- _Work order_
Lines in the entries below where the word "className" shows up should each be copied.

- _Source material_

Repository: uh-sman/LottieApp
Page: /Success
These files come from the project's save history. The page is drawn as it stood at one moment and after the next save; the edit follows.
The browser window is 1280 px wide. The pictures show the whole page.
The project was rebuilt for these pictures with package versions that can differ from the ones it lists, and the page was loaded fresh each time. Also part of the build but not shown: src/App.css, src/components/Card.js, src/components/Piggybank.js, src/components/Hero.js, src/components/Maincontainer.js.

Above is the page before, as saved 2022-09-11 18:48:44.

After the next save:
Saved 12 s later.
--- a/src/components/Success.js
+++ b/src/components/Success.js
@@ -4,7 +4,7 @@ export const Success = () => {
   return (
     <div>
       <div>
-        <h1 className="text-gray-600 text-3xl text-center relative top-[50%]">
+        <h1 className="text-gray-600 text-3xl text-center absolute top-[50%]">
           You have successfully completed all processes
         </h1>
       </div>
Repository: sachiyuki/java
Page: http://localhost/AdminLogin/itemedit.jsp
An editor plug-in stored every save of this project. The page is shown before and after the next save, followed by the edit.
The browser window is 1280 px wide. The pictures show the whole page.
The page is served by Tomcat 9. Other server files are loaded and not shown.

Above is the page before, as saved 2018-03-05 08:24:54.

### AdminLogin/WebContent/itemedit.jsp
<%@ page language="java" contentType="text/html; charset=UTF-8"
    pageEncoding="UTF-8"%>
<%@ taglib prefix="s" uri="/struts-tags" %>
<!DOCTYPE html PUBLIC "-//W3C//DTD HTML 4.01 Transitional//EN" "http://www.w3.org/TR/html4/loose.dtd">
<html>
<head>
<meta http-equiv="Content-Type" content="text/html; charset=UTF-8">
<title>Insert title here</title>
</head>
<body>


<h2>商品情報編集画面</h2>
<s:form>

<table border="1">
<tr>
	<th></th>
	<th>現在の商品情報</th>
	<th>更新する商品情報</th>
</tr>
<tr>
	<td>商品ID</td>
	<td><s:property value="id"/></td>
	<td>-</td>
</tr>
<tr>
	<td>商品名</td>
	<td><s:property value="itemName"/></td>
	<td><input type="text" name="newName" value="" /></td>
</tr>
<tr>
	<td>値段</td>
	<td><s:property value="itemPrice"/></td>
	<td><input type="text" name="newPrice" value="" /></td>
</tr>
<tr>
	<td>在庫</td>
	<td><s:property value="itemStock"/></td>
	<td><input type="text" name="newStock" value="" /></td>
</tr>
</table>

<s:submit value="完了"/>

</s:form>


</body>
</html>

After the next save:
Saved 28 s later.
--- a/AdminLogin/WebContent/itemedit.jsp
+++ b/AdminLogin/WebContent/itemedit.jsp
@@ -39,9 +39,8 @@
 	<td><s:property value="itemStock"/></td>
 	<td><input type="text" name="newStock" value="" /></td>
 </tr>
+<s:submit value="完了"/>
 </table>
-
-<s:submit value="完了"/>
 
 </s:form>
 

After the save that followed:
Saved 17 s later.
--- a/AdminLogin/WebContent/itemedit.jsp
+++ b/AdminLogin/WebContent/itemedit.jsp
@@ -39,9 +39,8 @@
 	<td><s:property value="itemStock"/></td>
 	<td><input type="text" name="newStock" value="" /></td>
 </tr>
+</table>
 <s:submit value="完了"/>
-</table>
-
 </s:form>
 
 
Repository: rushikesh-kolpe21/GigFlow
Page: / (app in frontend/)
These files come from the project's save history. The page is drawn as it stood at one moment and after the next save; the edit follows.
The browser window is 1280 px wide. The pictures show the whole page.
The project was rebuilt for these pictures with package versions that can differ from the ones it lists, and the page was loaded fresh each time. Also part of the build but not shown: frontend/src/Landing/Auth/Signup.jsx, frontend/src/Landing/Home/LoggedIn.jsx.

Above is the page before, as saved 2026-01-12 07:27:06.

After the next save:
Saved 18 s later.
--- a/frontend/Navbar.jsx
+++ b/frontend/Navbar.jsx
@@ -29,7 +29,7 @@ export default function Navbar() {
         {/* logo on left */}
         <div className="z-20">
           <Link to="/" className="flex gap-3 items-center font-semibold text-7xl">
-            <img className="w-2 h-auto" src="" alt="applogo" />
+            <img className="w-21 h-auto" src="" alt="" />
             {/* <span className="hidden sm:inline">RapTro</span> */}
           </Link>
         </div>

- _Response_
-        <h1 className="text-gray-600 text-3xl text-center relative top-[50%]">
+        <h1 className="text-gray-600 text-3xl text-center absolute top-[50%]">
         <div className="z-20">
           <Link to="/" className="flex gap-3 items-center font-semibold text-7xl">
-            <img className="w-2 h-auto" src="" alt="applogo" />
+            <img className="w-21 h-auto" src="" alt="" />
             {/* <span className="hidden sm:inline">RapTro</span> */}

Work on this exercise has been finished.